__Exercise objective__
Your answer should be one number: how many lines of the data include the string "possa"?

__Input records__

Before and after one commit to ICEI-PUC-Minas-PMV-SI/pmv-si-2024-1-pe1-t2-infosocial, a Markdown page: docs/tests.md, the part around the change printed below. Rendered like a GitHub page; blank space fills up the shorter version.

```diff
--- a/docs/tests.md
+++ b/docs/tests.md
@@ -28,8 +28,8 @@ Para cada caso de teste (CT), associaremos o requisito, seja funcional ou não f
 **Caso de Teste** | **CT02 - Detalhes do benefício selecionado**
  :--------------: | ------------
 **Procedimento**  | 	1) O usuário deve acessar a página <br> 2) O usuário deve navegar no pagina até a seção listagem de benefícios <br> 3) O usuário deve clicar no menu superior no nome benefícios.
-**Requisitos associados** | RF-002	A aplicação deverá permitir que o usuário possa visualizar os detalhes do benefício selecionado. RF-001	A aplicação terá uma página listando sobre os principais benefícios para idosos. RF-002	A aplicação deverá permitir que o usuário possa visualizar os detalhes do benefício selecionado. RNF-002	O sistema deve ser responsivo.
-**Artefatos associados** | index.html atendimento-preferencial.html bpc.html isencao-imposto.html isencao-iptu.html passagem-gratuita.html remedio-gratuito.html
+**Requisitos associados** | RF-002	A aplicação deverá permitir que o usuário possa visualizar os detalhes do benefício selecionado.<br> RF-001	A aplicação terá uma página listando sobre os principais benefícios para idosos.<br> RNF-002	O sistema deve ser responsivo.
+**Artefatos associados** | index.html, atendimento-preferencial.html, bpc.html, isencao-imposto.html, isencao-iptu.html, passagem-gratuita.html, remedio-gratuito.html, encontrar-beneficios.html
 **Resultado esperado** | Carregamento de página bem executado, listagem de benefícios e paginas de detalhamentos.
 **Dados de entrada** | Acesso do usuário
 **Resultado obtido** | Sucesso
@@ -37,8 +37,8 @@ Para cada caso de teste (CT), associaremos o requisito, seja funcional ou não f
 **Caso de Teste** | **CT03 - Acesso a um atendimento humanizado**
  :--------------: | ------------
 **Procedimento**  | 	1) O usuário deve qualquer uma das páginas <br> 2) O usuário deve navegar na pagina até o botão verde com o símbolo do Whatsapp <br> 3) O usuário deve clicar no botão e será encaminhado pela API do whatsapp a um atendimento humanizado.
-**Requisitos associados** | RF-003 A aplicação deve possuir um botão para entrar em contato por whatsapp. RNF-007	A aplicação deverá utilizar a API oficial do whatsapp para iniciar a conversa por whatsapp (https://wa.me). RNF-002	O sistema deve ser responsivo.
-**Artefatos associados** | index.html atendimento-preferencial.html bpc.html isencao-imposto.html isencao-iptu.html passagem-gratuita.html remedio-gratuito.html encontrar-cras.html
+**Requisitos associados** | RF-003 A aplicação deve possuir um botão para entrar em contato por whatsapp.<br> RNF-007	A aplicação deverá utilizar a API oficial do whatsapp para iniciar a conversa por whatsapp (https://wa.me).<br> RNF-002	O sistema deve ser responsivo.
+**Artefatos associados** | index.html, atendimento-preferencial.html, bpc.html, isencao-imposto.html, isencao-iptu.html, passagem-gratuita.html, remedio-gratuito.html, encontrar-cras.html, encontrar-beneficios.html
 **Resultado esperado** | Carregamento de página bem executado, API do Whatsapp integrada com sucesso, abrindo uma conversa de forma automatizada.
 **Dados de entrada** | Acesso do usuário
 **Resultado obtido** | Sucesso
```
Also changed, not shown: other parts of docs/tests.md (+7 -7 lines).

__Problem solution__
2